%%
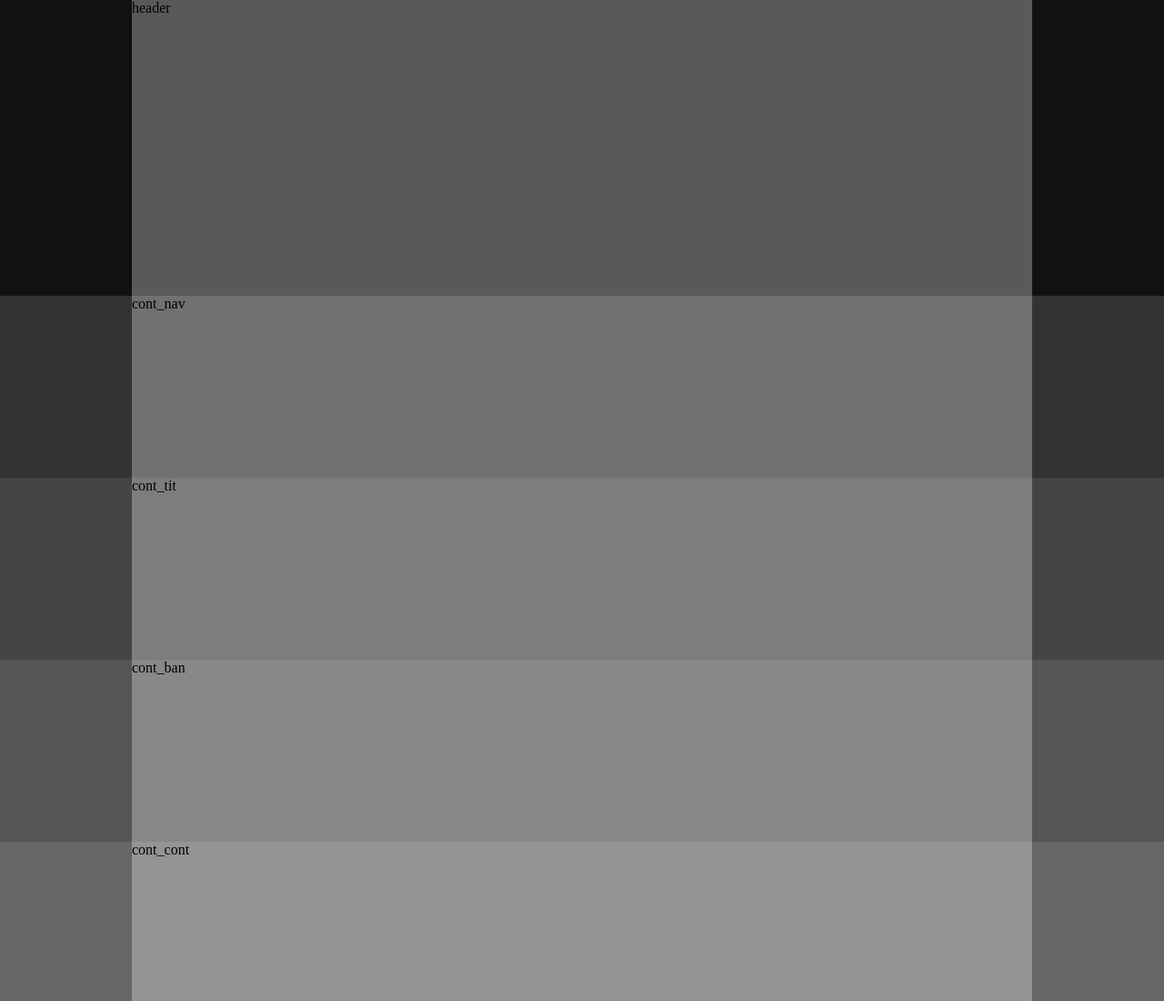
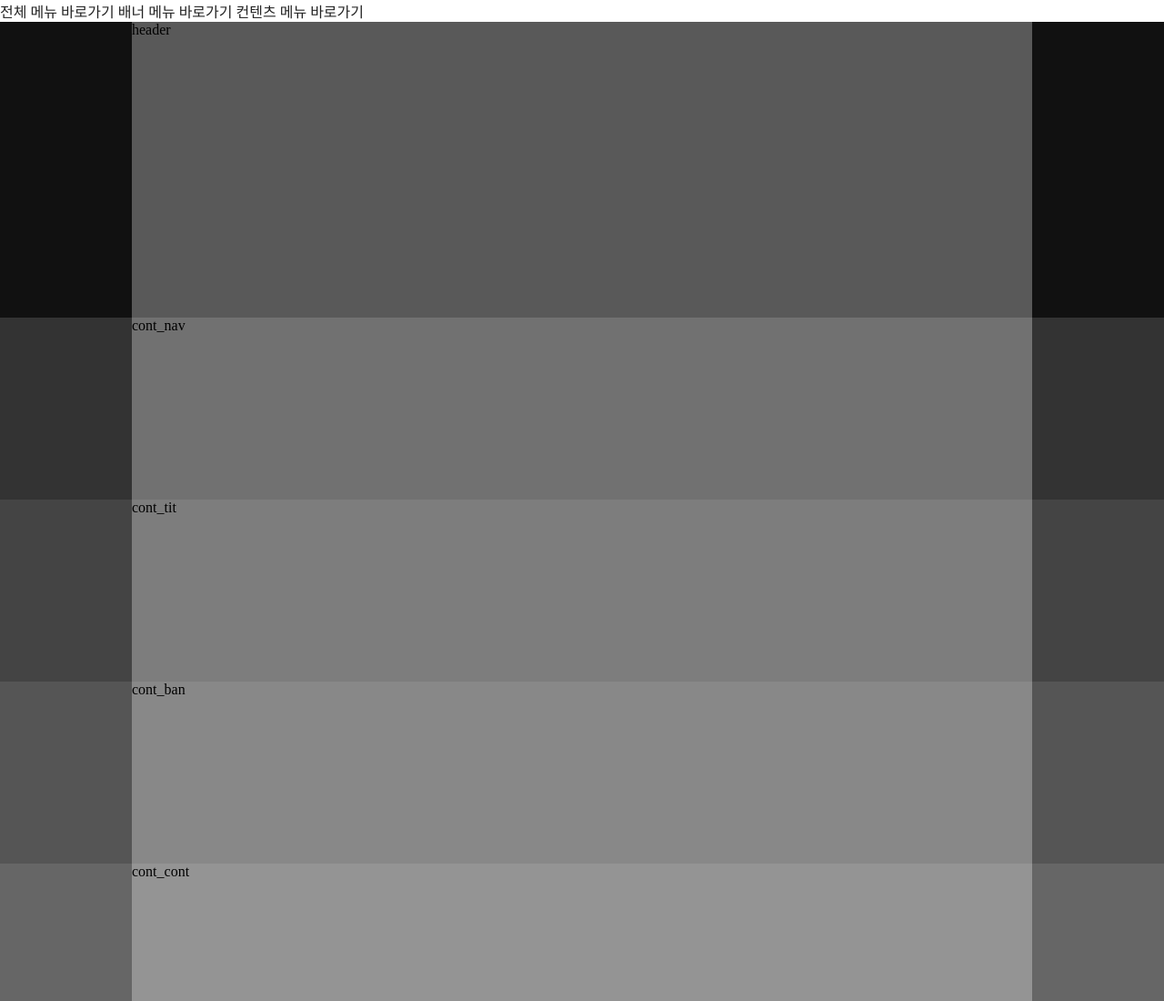
Before and after one commit to ken2951/web, a plain HTML site: page index.html in a window 1280 px wide. Shown: the top 1100 px of the page at 91% size. Drawn offline with Linux system fonts and the light colour scheme.

Commit message:
skip nav 1

```diff
--- a/css/reset.css
+++ b/css/reset.css
@@ -29,3 +29,12 @@ form {
   margin: 0;
   padding: 0;
 }
+
+/* a tag reset */
+a {
+  color: #222;
+  text-decoration: none;
+}
+a:hover {
+  color: #390;
+}
--- a/index.html
+++ b/index.html
@@ -13,6 +13,14 @@
     <link rel="stylesheet" href="css/style.css" />
   </head>
   <body>
+    <!-- skip nav -->
+    <div id="skip">
+      <a href="#cont_nav">전체 메뉴 바로가기</a>
+      <a href="#cont_nav">배너 메뉴 바로가기</a>
+      <a href="#cont_cont">컨텐츠 메뉴 바로가기</a>
+    </div>
+    <!-- //skip nav -->
+
     <div id="wrap">
       <div id="header">
         <div class="container">header</div>
```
%%
#### What the task requires:
Copy every line from the material in which the word "html" can be found.

#### Output for this exercise:
Before and after one commit to ken2951/web, a plain HTML site: page index.html in a window 1280 px wide. Shown: the top 1100 px of the page at 91% size. Drawn offline with Linux system fonts and the light colour scheme.
--- a/index.html
+++ b/index.html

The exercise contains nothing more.